The Lightning pick up a 3-2 win over the Predators outdoors at Nissan Stadium. (1:48)

NASHVILLE -- The Tampa Bay Lightning said having so many of their fans in the crowd at Nashville's Nissan Stadium made a huge impact in their Stadium Series victory over the Predators.

"Our coaching staff actually mentioned it before the game. There was some extra motivation because of all the fans that we had there. We wanted to go out and perform well for them," said Lightning captain Steven Stamkos after their 3-2 victory over Nashville on Saturday night.

The official attendance for the game was 68,619 fans, which the NHL said was a sellout. Significant portions of that crowd were made up of Lightning fans, eager to watch their team in the franchise's first-ever outdoor game. They chanted in the stadium concourse and cheered in the stands -- especially after goals scored by Brayden Point, Nikita Kucherov and Stamkos, who had the game-winner.

"It was remarkable. I always had to turn around when we scored because it was a sea of blue behind us," said coach Jon Cooper.

"It was amazing. I personally wasn't expecting so many Lightning fans because we were so far away from home. I respect it. We definitely tried to play harder because we knew they were there," said forward Pierre-Édouard Bellemare. "When [Brayden Point] scored, it felt like there was almost a little bit more silence and then the cheer of our people came up. It was like, 'here we go, we're at home now.'"

The Lightning fans were present around Nashville on Friday and Saturday. "We were pumped when we saw that many people come out, all around our hotel and all the way down Broadway. When we come out and see that many Lightning fans, it definitely motivated us," said Point.

Predators coach John Hynes said he wasn't surprised that Tampa Bay had so many fans at the game because Nashville is a destination city.

"Being a Tennessee Titans fan, you see opposing team's jerseys all around the city. I think it's a compliment to the city of Nashville because I think it's a place people want to come to," he said.

Whether it was the destination or the event that brought them to Nashville, the Lightning said their fans made a difference.
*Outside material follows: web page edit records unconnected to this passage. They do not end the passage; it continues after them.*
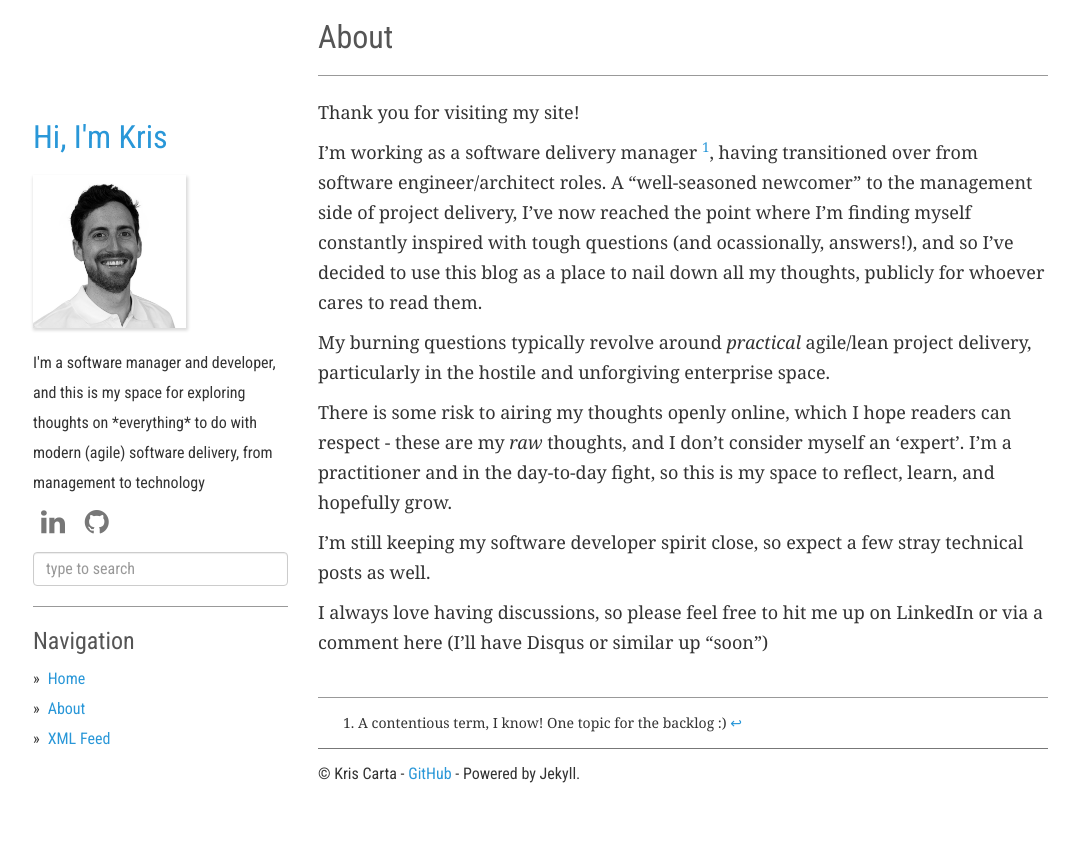
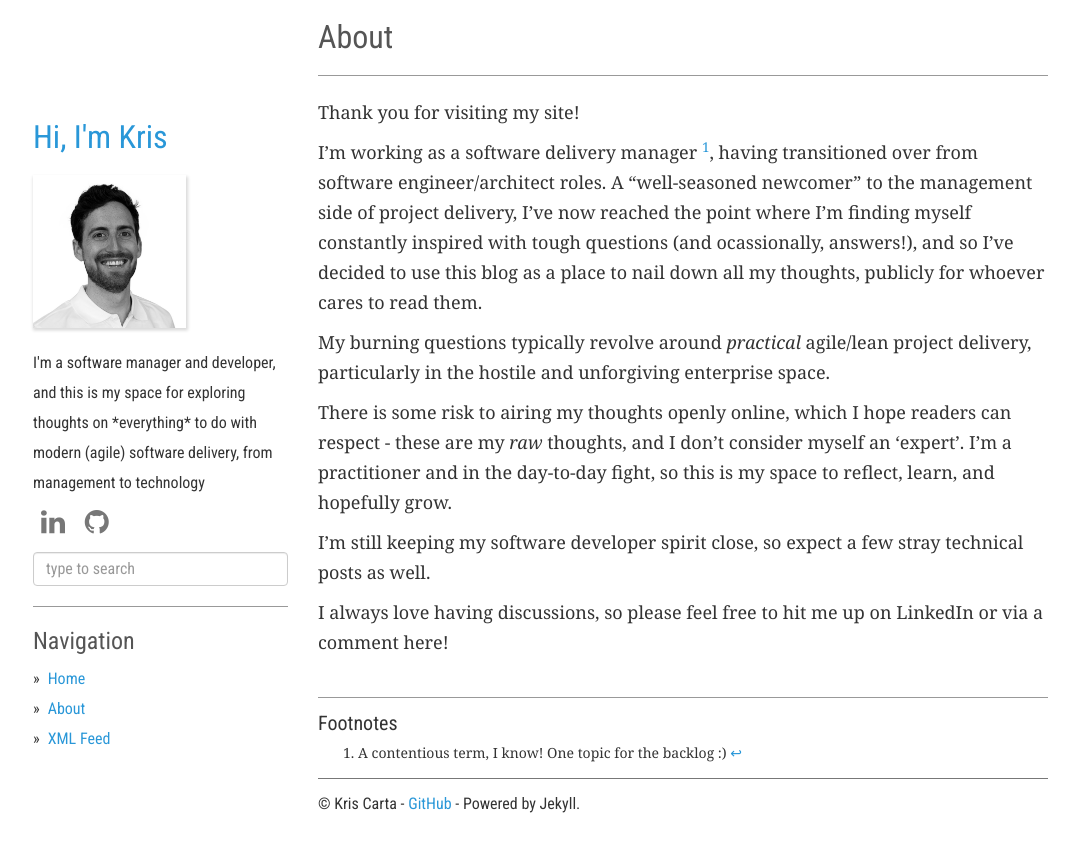
Before and after one commit to kcarta/kcarta.github.io-temp, a Jekyll site: the page built from about.md, in a window 1280 px wide. Shown: the top 852 px of the page, without its empty margins (52-1131 px from the left). Built offline with Jekyll 4.4.1, drawn with Linux system fonts in a browser that asks for light colours.

Commit message:
Add footnotes header to section

```diff
--- a/about.md
+++ b/about.md
@@ -14,6 +14,6 @@ There is some risk to airing my thoughts openly online, which I hope readers can
 
 I'm still keeping my software developer spirit close, so expect a few stray technical posts as well.
 
-I always love having discussions, so please feel free to hit me up on LinkedIn or via a comment here (I'll have Disqus or similar up "soon")
+I always love having discussions, so please feel free to hit me up on LinkedIn or via a comment here!
 
 [^1]: A contentious term, I know! One topic for the backlog :)
--- a/static/css/main.scss
+++ b/static/css/main.scss
@@ -135,6 +135,10 @@ footer {
   }
 
   .footnotes {
+    &:before {
+      content: "Footnotes";
+      font-family: $text-primary-font;
+    }
     margin-top: 40px;
     padding-top: 10px;
     border-top: 1px solid $line-color;
```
"It felt like there were more Tampa fans than Nashville fans," said forward Pat Maroon. "Hopefully you guys had fun. I know you guys froze your butts off. Hopefully you had a couple of cold beers to warm yourselves up."